## WHAT IS REQUIRED
Nothing but the images should be left out when the entries are restated word for word.

Before-and-after page screenshots
+-------+

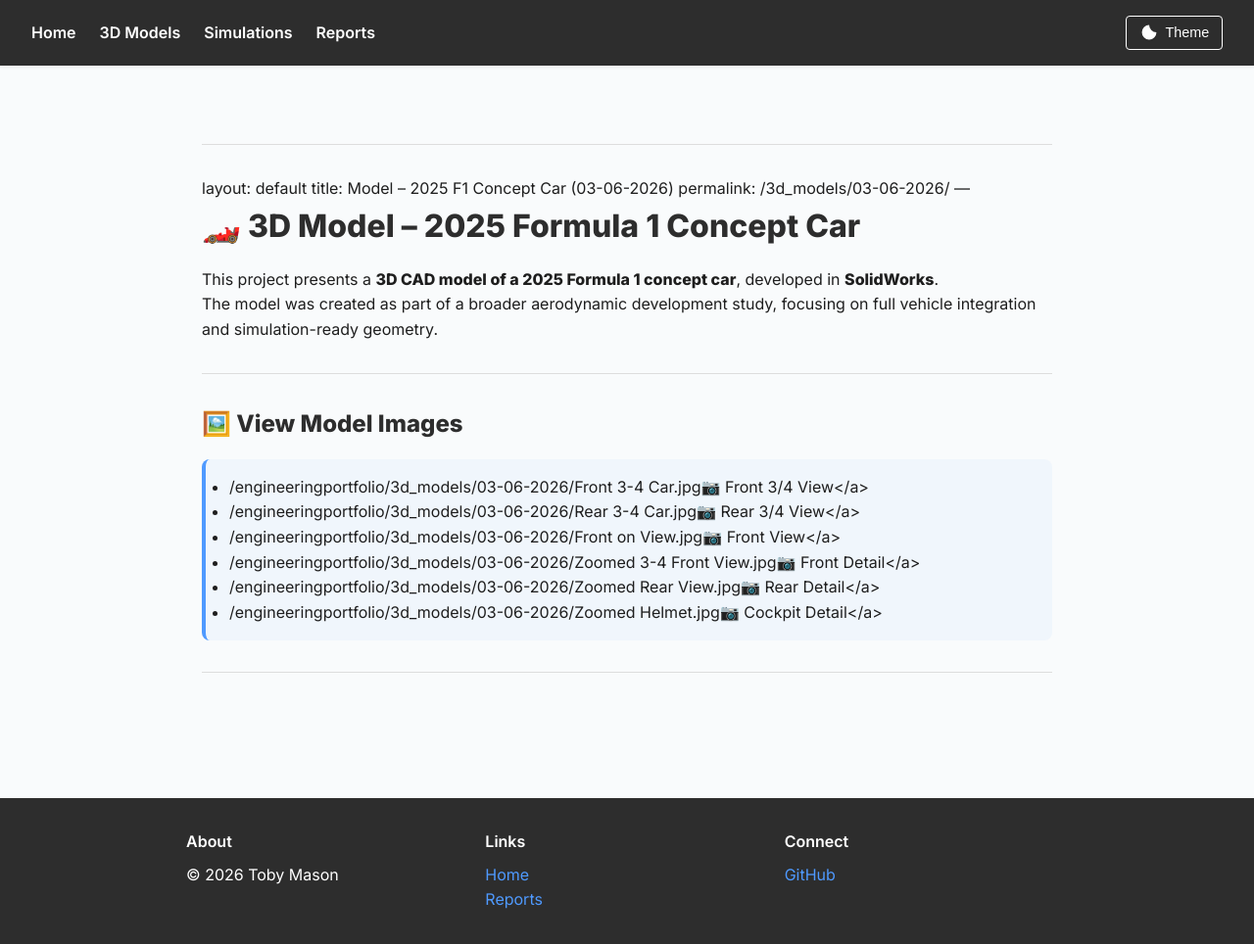
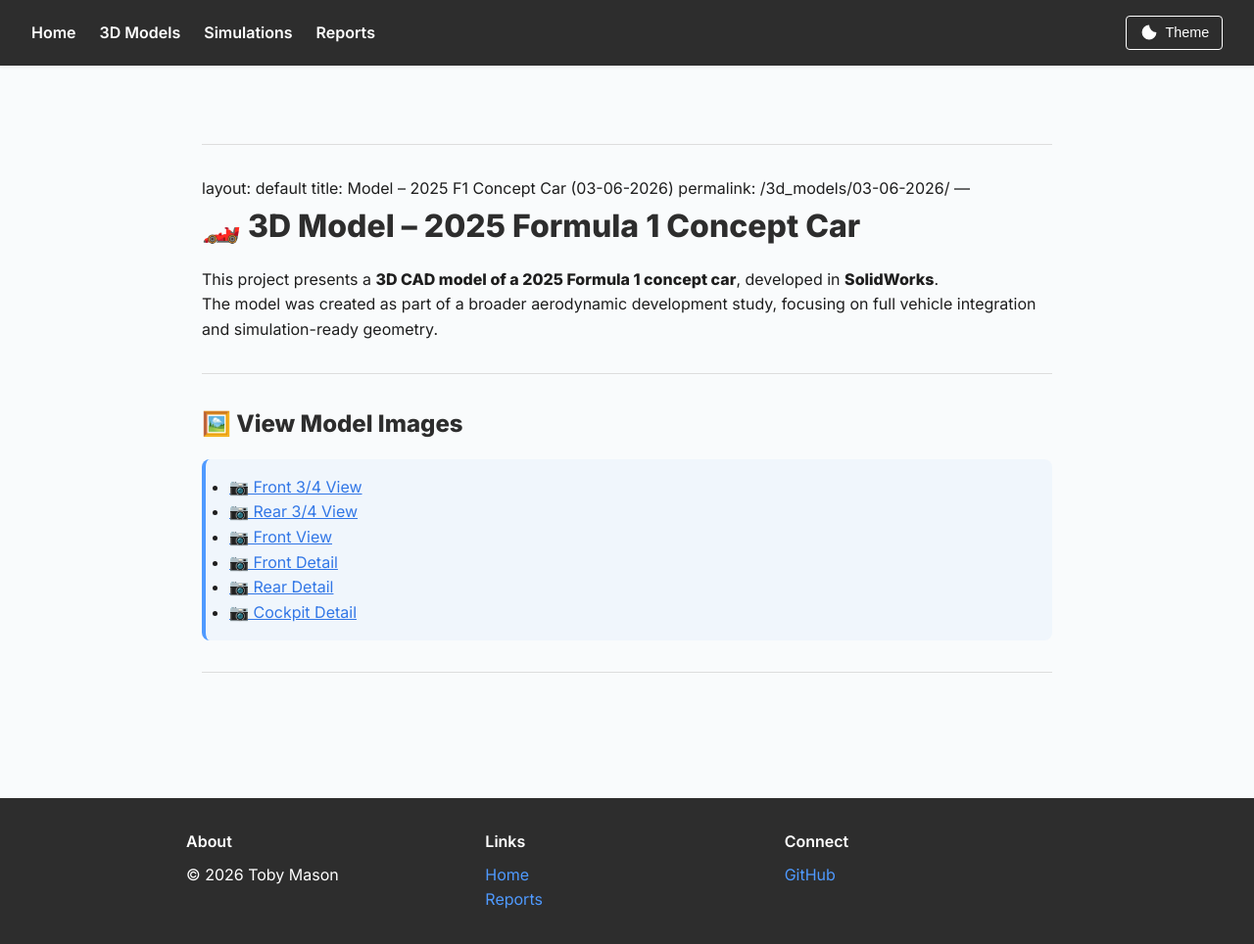
Before and after one commit to tob-mas/engineeringportfolio, a Jekyll site: the page built from 3d_models/03-06-26/index.md, in a window 1280 px wide and 964 px high. Shown: the whole window at 98% size. Built offline with Jekyll 4.4.1, drawn with Linux system fonts in a browser that asks for light colours; our own code applies the rules of GitHub Pages for plain Markdown files.

Commit message:
Update index.md

```diff
--- a/3d_models/03-06-26/index.md
+++ b/3d_models/03-06-26/index.md
@@ -17,13 +17,36 @@ The model was created as part of a broader aerodynamic development study, focusi
 
 <div class="content-block">
   <ul>
-    <li>{{ site.baseurl }}/3d_models/03-06-2026/Front 3-4 Car.jpg📷 Front 3/4 View</a></li>
-    <li>{{ site.baseurl }}/3d_models/03-06-2026/Rear 3-4 Car.jpg📷 Rear 3/4 View</a></li>
-    <li>{{ site.baseurl }}/3d_models/03-06-2026/Front on View.jpg📷 Front View</a></li>
-    <li>{{ site.baseurl }}/3d_models/03-06-2026/Zoomed 3-4 Front View.jpg📷 Front Detail</a></li>
-    <li>{{ site.baseurl }}/3d_models/03-06-2026/Zoomed Rear View.jpg📷 Rear Detail</a></li>
-    <li>{{ site.baseurl }}/3d_models/03-06-2026/Zoomed Helmet.jpg📷 Cockpit Detail</a></li>
+    <li>
+      <a href="{{ site.baseurl }}/3d_models/03-06-2026/Front%203-4%20Car.jpg">
+        📷 Front 3/4 View
+      </a>
+    </li>
+    <li>
+      <a href="{{ site.baseurl }}/3d_models/03-06-2026/Rear%203-4%20Car.jpg">
+        📷 Rear 3/4 View
+      </a>
+    </li>
+    <li>
+      <a href="{{ site.baseurl }}/3d_models/03-06-2026/Front%20on%20View.jpg">
+        📷 Front View
+      </a>
+    </li>
+    <li>
+      <a href="{{ site.baseurl }}/3d_models/03-06-2026/Zoomed%203-4%20Front%20View.jpg">
+        📷 Front Detail
+      </a>
+    </li>
+    <li>
+      <a href="{{ site.baseurl }}/3d_models/03-06-2026/Zoomed%20Rear%20View.jpg">
+        📷 Rear Detail
+      </a>
+    </li>
+    <li>
+      <a href="{{ site.baseurl }}/3d_models/03-06-2026/Zoomed%20Helmet.jpg">
+        📷 Cockpit Detail
+      </a>
+    </li>
   </ul>
 </div>
-
 ---
```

+-------+

## ANSWER TO THIS EXERCISE
Before and after one commit to tob-mas/engineeringportfolio, a Jekyll site: the page built from 3d_models/03-06-26/index.md, in a window 1280 px wide and 964 px high. Shown: the whole window at 98% size. Built offline with Jekyll 4.4.1, drawn with Linux system fonts in a browser that asks for light colours; our own code applies the rules of GitHub Pages for plain Markdown files.

Commit message:
Update index.md

```diff
--- a/3d_models/03-06-26/index.md
+++ b/3d_models/03-06-26/index.md
@@ -17,13 +17,36 @@ The model was created as part of a broader aerodynamic development study, focusi
 
 <div class="content-block">
   <ul>
-    <li>{{ site.baseurl }}/3d_models/03-06-2026/Front 3-4 Car.jpg📷 Front 3/4 View</a></li>
-    <li>{{ site.baseurl }}/3d_models/03-06-2026/Rear 3-4 Car.jpg📷 Rear 3/4 View</a></li>
-    <li>{{ site.baseurl }}/3d_models/03-06-2026/Front on View.jpg📷 Front View</a></li>
-    <li>{{ site.baseurl }}/3d_models/03-06-2026/Zoomed 3-4 Front View.jpg📷 Front Detail</a></li>
-    <li>{{ site.baseurl }}/3d_models/03-06-2026/Zoomed Rear View.jpg📷 Rear Detail</a></li>
-    <li>{{ site.baseurl }}/3d_models/03-06-2026/Zoomed Helmet.jpg📷 Cockpit Detail</a></li>
+    <li>
+      <a href="{{ site.baseurl }}/3d_models/03-06-2026/Front%203-4%20Car.jpg">
+        📷 Front 3/4 View
+      </a>
+    </li>
+    <li>
+      <a href="{{ site.baseurl }}/3d_models/03-06-2026/Rear%203-4%20Car.jpg">
+        📷 Rear 3/4 View
+      </a>
+    </li>
+    <li>
+      <a href="{{ site.baseurl }}/3d_models/03-06-2026/Front%20on%20View.jpg">
+        📷 Front View
+      </a>
+    </li>
+    <li>
+      <a href="{{ site.baseurl }}/3d_models/03-06-2026/Zoomed%203-4%20Front%20View.jpg">
+        📷 Front Detail
+      </a>
+    </li>
+    <li>
+      <a href="{{ site.baseurl }}/3d_models/03-06-2026/Zoomed%20Rear%20View.jpg">
+        📷 Rear Detail
+      </a>
+    </li>
+    <li>
+      <a href="{{ site.baseurl }}/3d_models/03-06-2026/Zoomed%20Helmet.jpg">
+        📷 Cockpit Detail
+      </a>
+    </li>
   </ul>
 </div>
-
 ---
```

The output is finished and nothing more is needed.